LISTED ENTRIES:
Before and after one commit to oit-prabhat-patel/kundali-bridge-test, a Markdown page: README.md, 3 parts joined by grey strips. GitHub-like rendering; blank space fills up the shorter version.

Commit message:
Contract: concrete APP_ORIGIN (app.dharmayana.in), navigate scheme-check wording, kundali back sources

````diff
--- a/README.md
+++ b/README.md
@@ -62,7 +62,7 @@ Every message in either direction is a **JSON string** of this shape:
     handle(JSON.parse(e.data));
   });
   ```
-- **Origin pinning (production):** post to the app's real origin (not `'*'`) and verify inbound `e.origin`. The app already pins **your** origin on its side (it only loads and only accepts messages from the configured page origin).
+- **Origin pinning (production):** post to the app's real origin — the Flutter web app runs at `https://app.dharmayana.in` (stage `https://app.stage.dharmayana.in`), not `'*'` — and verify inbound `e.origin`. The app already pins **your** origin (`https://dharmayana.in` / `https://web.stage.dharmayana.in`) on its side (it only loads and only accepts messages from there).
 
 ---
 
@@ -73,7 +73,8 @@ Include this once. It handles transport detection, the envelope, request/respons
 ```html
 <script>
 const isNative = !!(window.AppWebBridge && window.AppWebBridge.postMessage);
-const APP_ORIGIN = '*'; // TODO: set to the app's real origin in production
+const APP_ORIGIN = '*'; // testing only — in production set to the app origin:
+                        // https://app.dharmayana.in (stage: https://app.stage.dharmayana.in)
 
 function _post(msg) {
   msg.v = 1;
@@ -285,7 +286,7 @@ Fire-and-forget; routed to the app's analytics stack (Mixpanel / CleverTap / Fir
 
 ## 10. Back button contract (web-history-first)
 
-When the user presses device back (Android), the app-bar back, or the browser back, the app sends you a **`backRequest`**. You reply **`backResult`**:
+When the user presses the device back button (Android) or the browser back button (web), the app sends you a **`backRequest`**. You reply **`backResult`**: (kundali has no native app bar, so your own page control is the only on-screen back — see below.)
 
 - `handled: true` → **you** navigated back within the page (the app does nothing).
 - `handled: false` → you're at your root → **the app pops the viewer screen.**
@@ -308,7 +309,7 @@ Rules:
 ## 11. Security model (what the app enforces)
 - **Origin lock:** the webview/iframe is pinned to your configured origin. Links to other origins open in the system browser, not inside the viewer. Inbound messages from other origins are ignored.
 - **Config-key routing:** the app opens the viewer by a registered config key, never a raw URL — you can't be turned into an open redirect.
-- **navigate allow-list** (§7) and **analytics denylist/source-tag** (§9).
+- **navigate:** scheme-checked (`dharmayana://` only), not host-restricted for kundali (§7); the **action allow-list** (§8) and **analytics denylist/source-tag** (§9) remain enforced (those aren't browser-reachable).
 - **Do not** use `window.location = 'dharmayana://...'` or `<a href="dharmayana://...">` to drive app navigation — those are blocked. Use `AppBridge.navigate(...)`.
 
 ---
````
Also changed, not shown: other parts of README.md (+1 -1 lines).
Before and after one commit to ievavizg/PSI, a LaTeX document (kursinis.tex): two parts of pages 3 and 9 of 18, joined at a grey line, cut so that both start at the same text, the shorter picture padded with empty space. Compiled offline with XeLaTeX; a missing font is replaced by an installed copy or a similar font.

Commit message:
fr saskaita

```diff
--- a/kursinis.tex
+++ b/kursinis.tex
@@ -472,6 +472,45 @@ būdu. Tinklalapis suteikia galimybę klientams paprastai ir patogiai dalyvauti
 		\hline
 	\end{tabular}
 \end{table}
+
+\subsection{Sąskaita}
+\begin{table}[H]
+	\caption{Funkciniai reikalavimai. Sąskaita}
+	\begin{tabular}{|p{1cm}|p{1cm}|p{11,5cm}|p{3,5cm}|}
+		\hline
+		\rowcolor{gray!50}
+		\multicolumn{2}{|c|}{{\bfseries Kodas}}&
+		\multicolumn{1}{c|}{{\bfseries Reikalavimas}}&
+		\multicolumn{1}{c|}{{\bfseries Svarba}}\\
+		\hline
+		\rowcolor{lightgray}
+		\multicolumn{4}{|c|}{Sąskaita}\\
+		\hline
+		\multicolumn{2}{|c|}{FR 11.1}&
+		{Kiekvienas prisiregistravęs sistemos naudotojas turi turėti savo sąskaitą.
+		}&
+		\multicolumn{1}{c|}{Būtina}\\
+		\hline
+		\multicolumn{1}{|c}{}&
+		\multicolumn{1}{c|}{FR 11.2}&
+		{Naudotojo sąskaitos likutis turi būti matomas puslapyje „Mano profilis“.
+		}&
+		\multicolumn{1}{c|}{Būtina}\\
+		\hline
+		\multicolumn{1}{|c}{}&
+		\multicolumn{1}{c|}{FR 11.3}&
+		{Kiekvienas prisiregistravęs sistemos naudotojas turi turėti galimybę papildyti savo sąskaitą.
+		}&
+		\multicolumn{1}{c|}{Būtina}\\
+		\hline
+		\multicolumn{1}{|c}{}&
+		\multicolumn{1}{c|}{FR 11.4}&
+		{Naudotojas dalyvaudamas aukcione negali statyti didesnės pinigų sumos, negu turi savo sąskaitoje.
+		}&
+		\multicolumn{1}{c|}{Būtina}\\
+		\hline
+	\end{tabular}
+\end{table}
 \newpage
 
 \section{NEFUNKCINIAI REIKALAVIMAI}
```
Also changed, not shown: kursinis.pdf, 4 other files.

TASK DESCRIPTION: Using the entries above, say how many lines contain the string "kundali"; the number is the full reply.

TASK RESULT: 4